A number of voters said Saturday hot weather temperature coinciding with Muslims' fasting month of Ramadhan would not stop them from heading to ballot stations to elect their candidates.
The voters, in separate statements to KUNA, said participating in National Assembly elections was a "national duty" on all voters.
Sadeq Dashti, a government employee who votes in the 3rd constituency, said participation in elections was important because they would restore trust of citizens in the essential legislative and supervisory role of the parliament.
He said he was taking part in elections for the 14th legislative term to contribute to the development of Kuwait through the election of the representative who would achieve national conciliation.

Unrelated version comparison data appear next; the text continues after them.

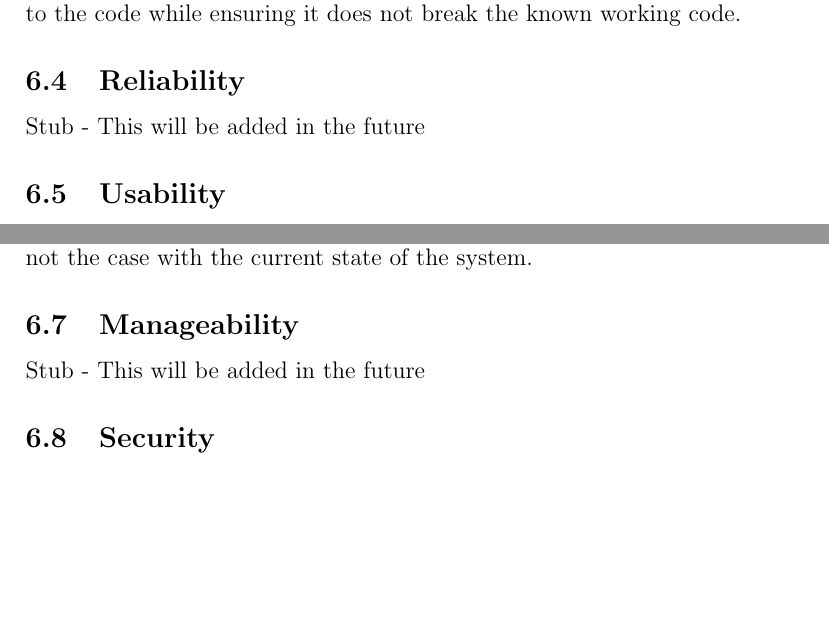
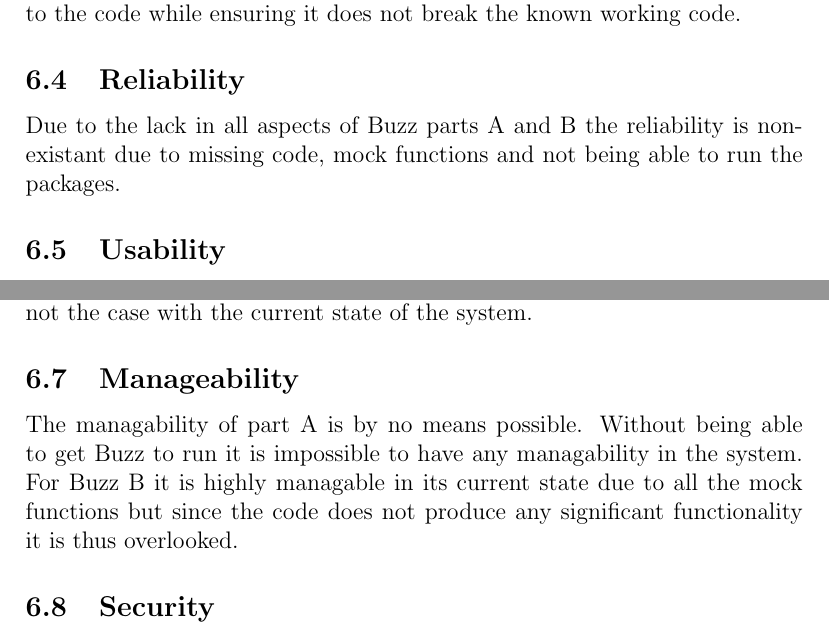
Before and after one commit to MatthewGouws/COS301_Testing_infrastrcuture, a LaTeX document (Infrastructure_Testing.tex): two parts of page 9 of 10, joined at a grey line, cut so that both start at the same text, the shorter picture padded with empty space. Compiled offline with pdfLaTeX.

Commit message:
Adding reliability and Manageability

```diff
--- a/Infrastructure_Testing.tex
+++ b/Infrastructure_Testing.tex
@@ -154,7 +153,7 @@
 %Axel please add here
 Due to the fact that the code is very difficult to access in the repository for A it is highly unlikely it can be called maintainable. However unit tests seem to have been completed and thus would be easy to add specific extra cases to the code while ensuring it does not break the known working code.
 \subsection{Reliability}
-Stub - This will be added in the future
+Due to the lack in all aspects of Buzz parts A and B the reliability is non-existant due to missing code, mock functions and not being able to run the packages.
 \subsection{Usability}
 %Axel please add here
 Due to the fact that the code is barely traceable to where it is located, it is very difficult to use this package. Insight into the development would be required to allow a user to be able to use the code correctly and how to use the code before production could begin.
@@ -163,7 +162,7 @@
 Considering the fact that the system was going to be hosted online on successful completion, its availability would've been archived since it would be in an operable and committable state at any random time. However this is not the case with the current state of the system.
 
 \subsection{Manageability}
-Stub - This will be added in the future
+The managability of part A is by no means possible. Without being able to get Buzz to run it is impossible to have any managability in the system. For Buzz B it is highly managable in its current state due to all the mock functions but since the code does not produce any significant functionality it is thus overlooked.
 \subsection{Security}
 %Shaun initially added this
 Authorization is the module that was supposed to provide the degree of security in this system. Both authorization A and B  failed to run due to missing dependencies and only mock functionality provided for the other. Considering this, resistance to, or protection from, harm failed.
```
Also changed, not shown: Infrastructure_Testing.tex (1 more changed lines).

Bader Al-Zaid, a private sector employee, said the next parliament should be the house of achievements and development.
He wished future elections would not be held during summer especially during Ramadhan, where weather temperature could reach as high as 50 degrees.
Fatma Essa Abdullah, a mother, said she came to the ballot center to elect who she considered as the suitable candidate.
Zaina Abdullah Mohammad, a teacher, said voting was a "national duty and a constitutional right" for citizens.
Areej Jassem Mohammad, a female engineer in the public works ministry, said "we have a duty to preserve Kuwait and its security and work on its development by using our right to elect whoever we see suitable." Sabah Al-Shimmiri, a male retiree, said participation of voters reflected their desire to safeguard constitutional and democratic merits.
He said electing suitable candidates would create a solid parliament that would lead the march of reform.
Al-Shimmiri called for the improvement of the electoral process in order to facilitate voting.
Saud Al-Jaber, an accountant, said voters needed a true democracy which mean their participation in decision making and questioning their representatives.